A legal case is brewing in Maryland after a white woman’s 12-year-old Black (adopted) child was denied health care at a medical clinic. According to the, Karen Dresser claims her and her daughter Amelia faced what she called “blatant racism” while trying to get medical attention for her daughter. Multiple employees at Patient First in Waldorf, Md. did not believe that Amelia was her daughter during a Sept. 19 visit, and refused to let the 12-year-old child be seen without proper documentation, according to Dresser, who posted about the experience on Facebook.
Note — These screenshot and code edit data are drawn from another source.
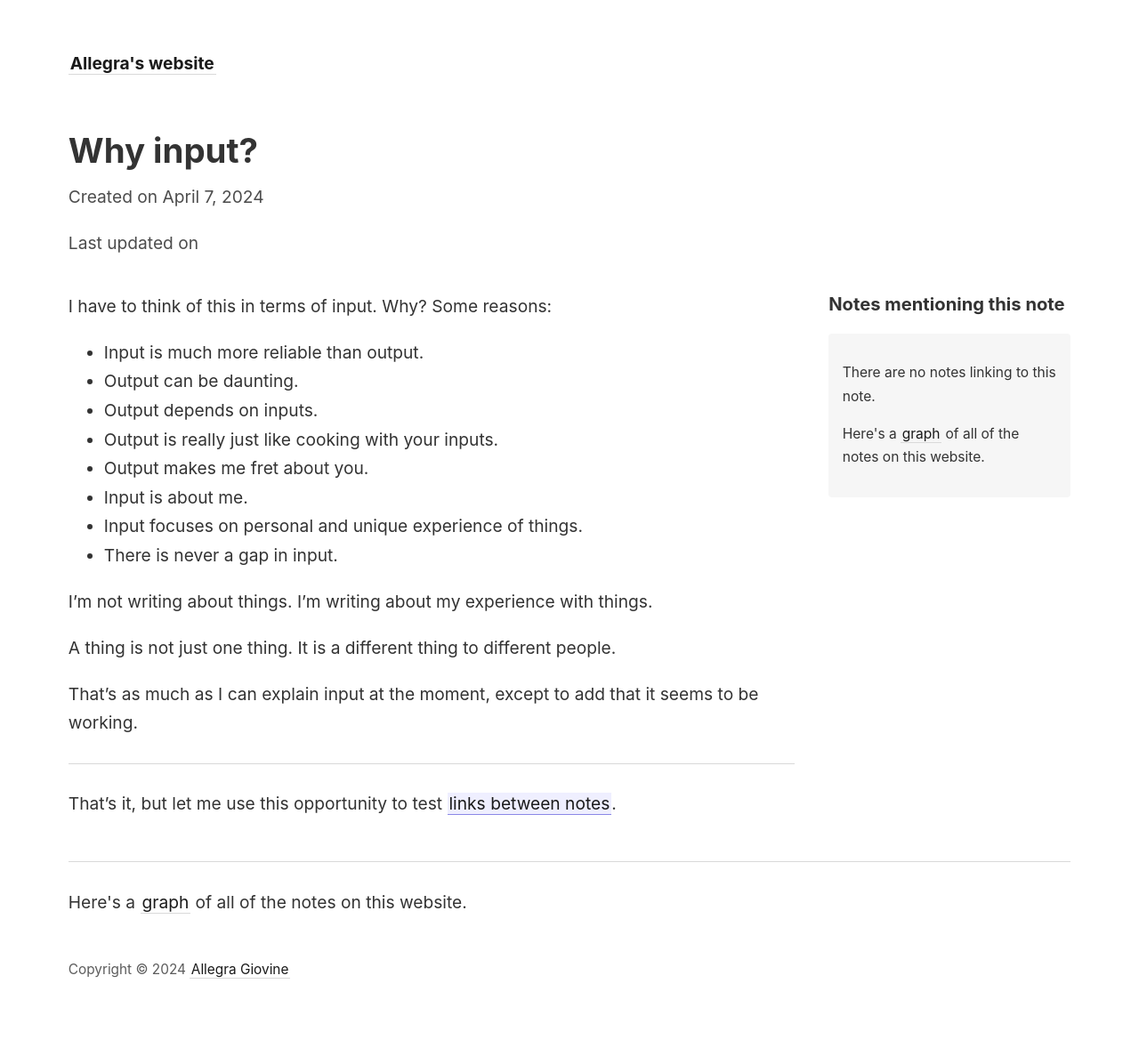
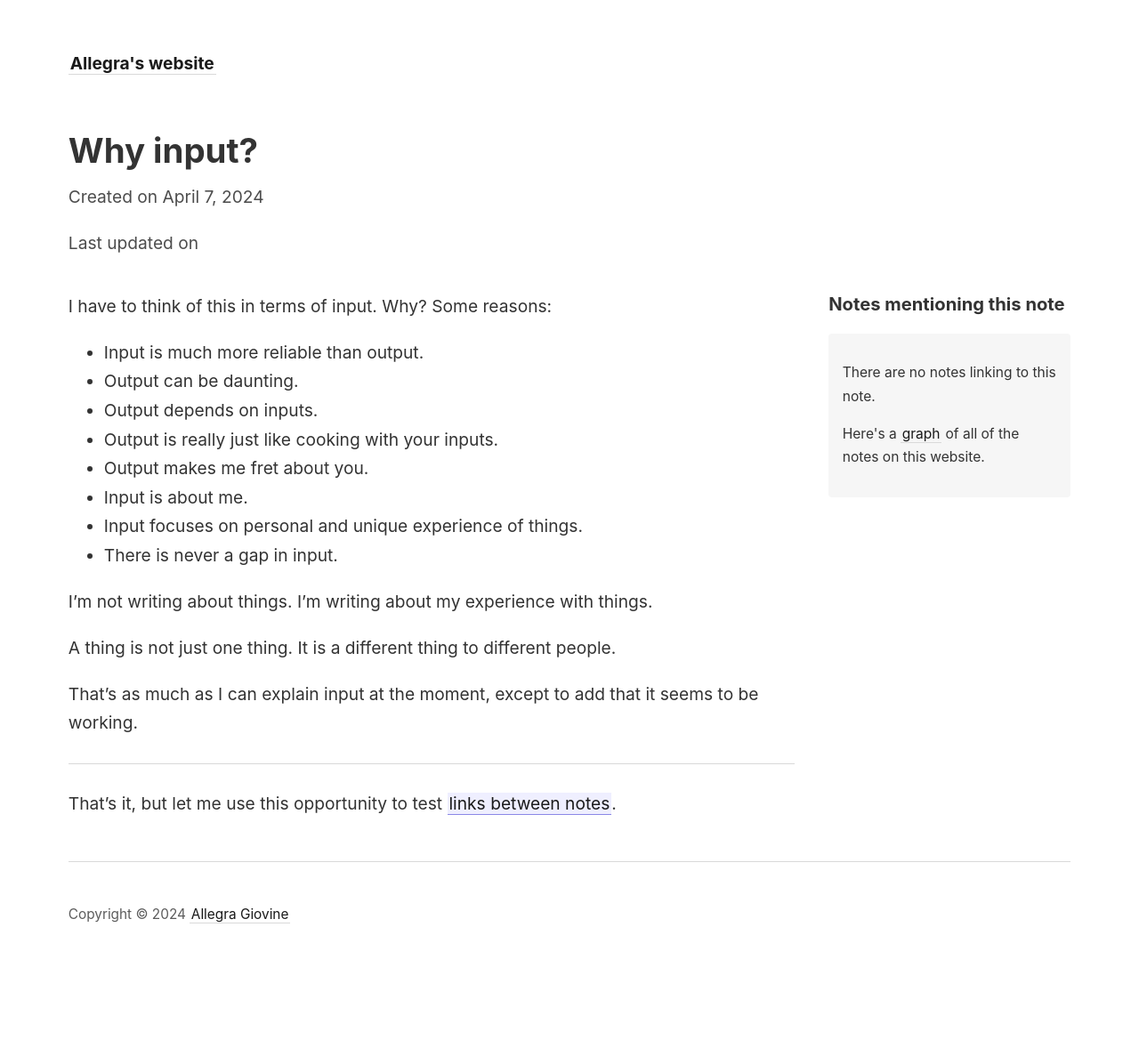
Before and after one commit to agiovine/agiovine.github.io, a Jekyll site: the page built from _notes/input.md, in a window 1280 px wide. Shown: the whole page at 89% size. Built offline with Jekyll 4.4.1, drawn with Linux system fonts in a browser that asks for light colours; after the commit the page ends 1108 px from its top, so only the background shows below that.

Commit message:
Update note.html

```diff
--- a/_layouts/note.html
+++ b/_layouts/note.html
@@ -50,5 +50,3 @@ layout: default
 </article>
 
 <hr>
-
-<p>Here's a <a class="internal-link" href="{{ site.baseurl }}/graph">graph</a> of all of the notes on this website.</p>
```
Her daughter was injured, and she was in pain from a jammed finger, according to the Facebook post. Dresser took her to Patient First, but they never got the chance to see a doctor. Dresser said when she tried to check in, a “clerk and her supervisor” told her that she needed to produce guardianship papers for Amelia to be treated, even though Dresser said her daughter has been “seen there repeatedly over the past 12 years.” The clerk asked her if she was Amelia’s guardian, not her mother, and Dresser replied she was. Dresser was then asked to produce guardianship papers, but she did not have them with her. She was then told that was required for the child to be seen by a doctor, according to the Facebook post. “At first, I was just numb,” Dresser said, WJLA reported. “I was in disbelief actually.”

In a statement, Patient First wrote, “During registration, if a minor patient is accompanied by an adult who states that they are the patient’s parent, we take them at their word. If the adult states that they are the child’s guardian, we require documentation to confirm that before patient can be registered,” KRON reported. When the feelings began to register, Dresser said she was still uncertain how to react. “I don’t know if I should be ticked or cry,” Dresser posted on Facebook. Feeling that she might have been the victim of discrimination, Dresser reached out in another Facebook post to see if anyone else had similar experiences at that urgent care facility.

The overwhelming majority had not, which fueled a fire in the mother, who said her daughter witnessed the encounter and was never asked to show an insurance card — which Dresser reported had matching surnames. After airing her grievances on social media, Dresser emailed Patient First’s corporate parent. In the e-mailed letter Dresser shared on Facebook, she wrote “my daughter and I were treated with what can only be blatant racism. The two clerks that were working with us told me that because I did not carry guardianship papers they would not allow my daughter to be seen by a doctor. If I had a white daughter, would they expect me to carry a birth certificate on my person? No, they would not have discriminated against us.” She continued, “The people at your facility made an assumption about my family that was most certainly based on race. At a minimum, your employees need to have immediate and intense sensitivity training.” The corporate office apologized after receiving the message from Dresser, who said “I think people out there need to understand that families come in all shapes and sizes and that it’s important to respect all families,” WJLA reported.